Join Bryan O'Neil Hughes for an in-depth discussion in this video Color, black and white, and toning, part of Lightroom Classic CC 2015 and Photoshop: Working with Raw-Format Photos.
- Okay, so we've adjusted the tint and the temperature and the basic tonality of our image. Let's talk about getting a little more into colors. And you have a lot of control down here in HSL or Hue Saturation Luminance. And Hue is really powerful, but it can also lead to all sorts of crazy effects. You can see that if I grab the orange slider here, I'm sort of dramatizing a sunset. And I can double-click on that and change it. Well notice that we have the same myriad of options with Saturation. I could grab a familiar tone like orange, and I could desaturate it or saturate it, and I could do the same thing with Luminance.
I could say, "Okay, that orange area, "I want it to be darker or brighter." But the best way to do all of these, let's start at the beginning, is with the little on-image control. This targeted image tool. If I click on that again, just like the tone curve, I come over here to the sky, and I move that up or down, I'm adjusting the hue of that particular part. And there aren't a lot of different tones in this image, but same thing with the ocean. I click on that, that bluish-green color is being countered.
I made some minor adjustments, and that's how I think of hue. I rarely adjust the hue, but with the saturation, this is somewhere that I'm a lot more interested in what we're doing to the image. You'll notice that with the targeted adjustment tool, not only are we moving colors simply by clicking on the image, but we're actually moving multiple sliders at different rates. So we're able to do something with that that we could never do manually. It's really a powerful way to interact with it. And of course the same thing will happen with Luminance. If I wanna make a particular tone brighter or darker, I can click on it and pull that up or down.
So don't think that you need to go between every one of these. I'd say you're gonna need saturation for most of your images, and if you want to selectively adjust Luminance, you could do that. A couple of other things to be aware of, the purple and magenta sliders are usually going to be related to noise that's in your image that lives in the shadows. So sometimes you want to adjust those to counter the noise, but just know that that's what those are normally mapped to. Okay, so for this particular image, actually I want to make it a black and white image, and a couple of things to note about that.

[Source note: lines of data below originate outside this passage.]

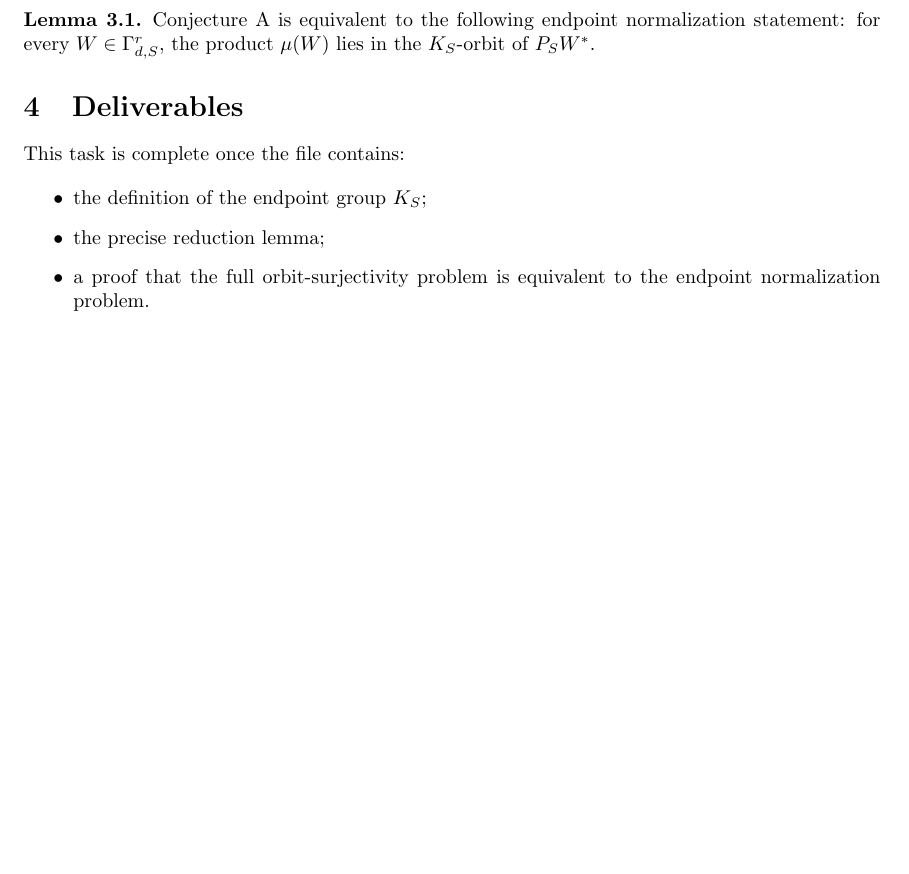
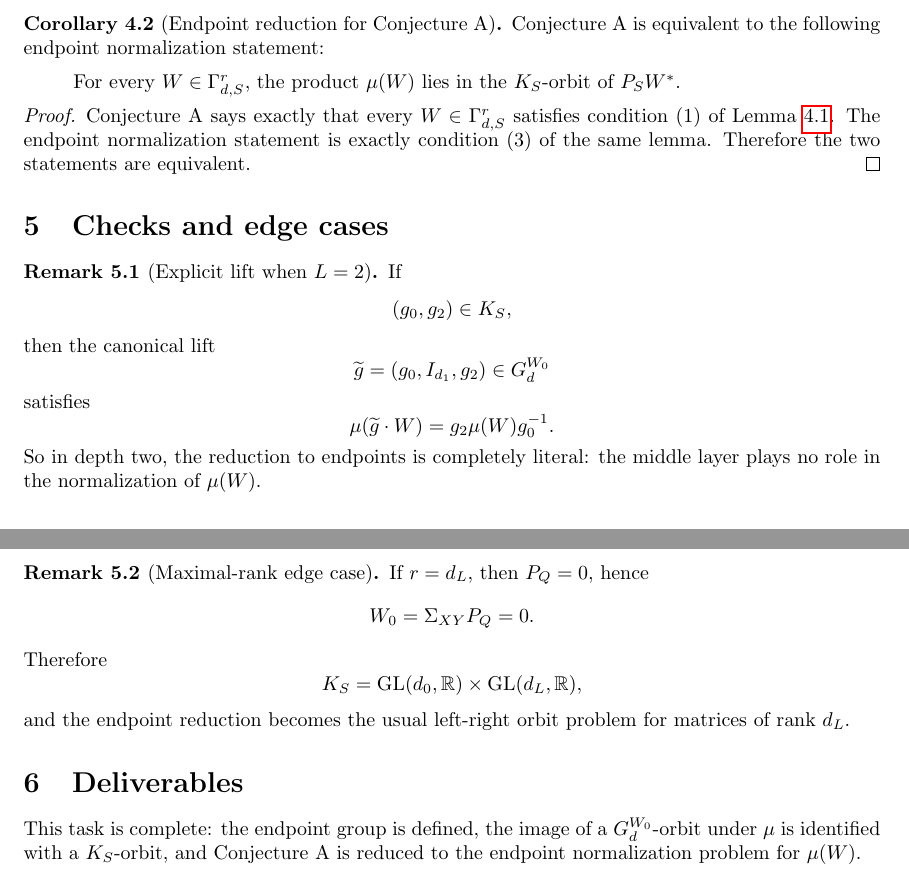
Before and after one commit to gcorlouer/saddle_combinatorics, a LaTeX document (work_files/First conjecture/task_2_endpoint_reduction.tex): part of the page before the commit and two parts of pages 3 and 4 of 4 after it, the two joined at a grey line, cut so that both start at the same text, the shorter picture padded with empty space. The pictures show the PDF file work_files/First conjecture/task_2_endpoint_reduction.pdf that the author committed with the source.

Commit message:
Reduce conjecture A to endpoint orbits

```diff
--- a/work_files/First conjecture/task_2_endpoint_reduction.tex
+++ b/work_files/First conjecture/task_2_endpoint_reduction.tex
@@ -46,4 +58,13 @@ The main lemma to prove in this file is:
+The map
+\[
+\pi:G_d^{W_0}\to K_S,
+\qquad
+\pi(g_0,\dots,g_L):=(g_0,g_L),
+\]
+is a surjective group homomorphism.
+\end{lemma}
 
-\begin{lemma}
-Conjecture A is equivalent to the following endpoint normalization statement:
-for every $W\in \Gamma_{d,S}^r$, the product $\mu(W)$ lies in the $K_S$-orbit of $P_SW^\ast$.
+\begin{proof}
+If $g=(g_0,\dots,g_L)\in G_d^{W_0}$, then by definition
+\[
+g_0W_0g_L^{-1}=W_0,
@@ -49,0 +78,16 @@ for every $W\in \Gamma_{d,S}^r$, the product $\mu(W)$ lies in the $K_S$-orbit of
+\widetilde g:=(g_0,I_{d_1},\dots,I_{d_{L-1}},g_L)\in G_d.
+\]
+Since $(g_0,g_L)\in K_S$,
+\[
+g_0W_0g_L^{-1}=W_0,
+\]
+so $\widetilde g\in G_d^{W_0}$. By construction,
+\[
+\pi(\widetilde g)=(g_0,g_L).
+\]
+\end{proof}
+
+\begin{proposition}[Image of a $G_d^{W_0}$-orbit under $\mu$]\label{prop:image-of-orbit}
+For every $W\in \Omega$,
+\[
+\mu\bigl(G_d^{W_0}\cdot W\bigr)=K_S\cdot \mu(W).
@@ -50 +104,31 @@ for every $W\in \Gamma_{d,S}^r$, the product $\mu(W)$ lies in the $K_S$-orbit of
+\mu\bigl(G_d^{W_0}\cdot W\bigr)\subseteq K_S\cdot \mu(W).
+\]
+
+Conversely, let $(g_0,g_L)\in K_S$. By Lemma~\ref{lem:endpoint-projection}, choose
+\[
+\widetilde g\in G_d^{W_0}
+\qquad\text{with}\qquad
+\pi(\widetilde g)=(g_0,g_L).
+\]
+Then again by equivariance,
+\[
+\mu(\widetilde g\cdot W)=g_L\mu(W)g_0^{-1}=(g_0,g_L)\cdot \mu(W).
+\]
+Thus every point of the $K_S$-orbit of $\mu(W)$ is realized as the product of a point in the $G_d^{W_0}$-orbit of $W$, proving the reverse inclusion.
+\end{proof}
+
+\section{Endpoint reduction}
+
+\begin{lemma}[Orbit intersection criterion]\label{lem:orbit-intersection-criterion}
+Let $W\in \Gamma_{d,S}^r$. Then the following are equivalent:
+\begin{enumerate}
+\item there exists $g\in G_d^{W_0}$ such that $g\cdot W\in \mathcal C_{d,S}^r$;
+\item there exists $(g_0,g_L)\in K_S$ such that
+\[
+g_L\mu(W)g_0^{-1}=P_SW^\ast;
+\]
+\item the product $\mu(W)$ lies in the $K_S$-orbit of $P_SW^\ast$.
+\end{enumerate}
 \end{lemma}
+
+\begin{proof}
@@ -50,0 +142,12 @@ for every $W\in \Gamma_{d,S}^r$, the product $\mu(W)$ lies in the $K_S$-orbit of
+\mu(g\cdot W)=P_SW^\ast.
+\]
+Writing $\pi(g)=(g_0,g_L)$ and using Task~1,
+\[
+g_L\mu(W)g_0^{-1}=\mu(g\cdot W)=P_SW^\ast.
+\]
+
+\smallskip
+\textit{(2) implies (1).}
+Assume there exists $(g_0,g_L)\in K_S$ such that
+\[
+g_L\mu(W)g_0^{-1}=P_SW^\ast.
@@ -50,0 +171,7 @@ for every $W\in \Gamma_{d,S}^r$, the product $\mu(W)$ lies in the $K_S$-orbit of
+If
+\[
+g_L\mu(W)g_0^{-1}=P_SW^\ast,
+\]
+then by definition of the $K_S$-action the point $P_SW^\ast$ lies in the $K_S$-orbit of $\mu(W)$. Since orbits are equivalence classes for a group action, this is equivalent to
+\[
+\mu(W)\in K_S\cdot (P_SW^\ast).
@@ -51,12 +192,51 @@ for every $W\in \Gamma_{d,S}^r$, the product $\mu(W)$ lies in the $K_S$-orbit of
+h_L^{-1}\mu(W)h_0=P_SW^\ast,
+\]
+which is exactly (2) with $(g_0,g_L)=(h_0^{-1},h_L^{-1})\in K_S$.
+\end{proof}
+
+\begin{corollary}[Endpoint reduction for Conjecture A]\label{cor:conjA-endpoint-reduction}
+Conjecture~A is equivalent to the following endpoint normalization statement:
+\begin{quote}
+For every $W\in \Gamma_{d,S}^r$, the product $\mu(W)$ lies in the $K_S$-orbit of $P_SW^\ast$.
+\end{quote}
+\end{corollary}
+
+\begin{proof}
+Conjecture~A says exactly that every $W\in \Gamma_{d,S}^r$ satisfies condition~(1) of Lemma~\ref{lem:orbit-intersection-criterion}. The endpoint normalization statement is exactly condition~(3) of the same lemma. Therefore the two statements are equivalent.
+\end{proof}
+
+\section{Checks and edge cases}
+
+\begin{remark}[Explicit lift when $L=2$]
+If
+\[
+(g_0,g_2)\in K_S,
+\]
+then the canonical lift
+\[
+\widetilde g=(g_0,I_{d_1},g_2)\in G_d^{W_0}
+\]
+satisfies
+\[
+\mu(\widetilde g\cdot W)=g_2\mu(W)g_0^{-1}.
+\]
+So in depth two, the reduction to endpoints is completely literal: the middle layer plays no role in the normalization of $\mu(W)$.
+\end{remark}
+
+\begin{remark}[Maximal-rank edge case]
+If $r=d_L$, then $P_Q=0$, hence
+\[
+W_0=\Sigma_{XY}P_Q=0.
+\]
+Therefore
+\[
+K_S=\GL(d_0,\R)\times \GL(d_L,\R),
+\]
+and the endpoint reduction becomes the usual left-right orbit problem for matrices of rank $d_L$.
+\end{remark}
 
 \section{Deliverables}
 
-This task is complete once the file contains:
-
-\begin{itemize}
-\item the definition of the endpoint group $K_S$;
-\item the precise reduction lemma;
-\item a proof that the full orbit-surjectivity problem is equivalent to the endpoint normalization problem.
-\end{itemize}
+This task is complete: the endpoint group is defined, the image of a $G_d^{W_0}$-orbit under $\mu$ is identified with a $K_S$-orbit, and Conjecture~A is reduced to the endpoint normalization problem for $\mu(W)$.
 
 \end{document}
```
Also changed, not shown: work_files/First conjecture/examples_and_counterchecks.tex (+37 -0 lines), work_files/First conjecture/examples_and_counterchecks.pdf, work_files/First conjecture/task_2_endpoint_reduction.pdf, work_files/First conjecture/task_2_endpoint_reduction.tex (71 more changed lines).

Once I click B & W there, it goes to black and white, and I can still adjust those. You'll notice that there's sort of an S shape there, which has introduced contrast, but the best way to do it is to interact directly with the image there. Now I've used my little on-canvas tool. I like that. Chances are once you make it black and white, it's going to change your mind about the tonality of the image, so I'll often come back up here and maybe add more clarity, maybe pull down the overall contrast, maybe open up the shadows a little.
It changes your whole image overall. So you'll usually find yourself popping back up there, which is why black and white is next to color up here, but I don't like to do it until I'm a little further down the way. Okay, so the next thing I'll do, is I'll give my black and white image a tone. And the easiest way to do that is to just hold down the opt or alt key while pulling the hue slider, and that's going to temporarily give me a preview of 100% of that hue. It's much easier than moving them independently. I know the hue I want. I'm just gonna gradually build up the saturation, and I have a nice toned black and white image.
First, take a look at converting raw-format photos to the DNG format in Lightroom Classic CC and using its Develop module to improve their contrast, color, and tone. Then find out how to adapt your raw workflow when you're on the move—on a mobile device or simply migrating from an application like iPhoto or Aperture. Next, Bryan switches over to Photoshop and its powerful Camera Raw plugin to optimize raw-format images and video. Along the way, he draws important comparisons between Photoshop and Lightroom, ending with tips for round-tripping back to Lightroom and creating camera profiles to make sure you're getting the most rich and accurate results from both programs.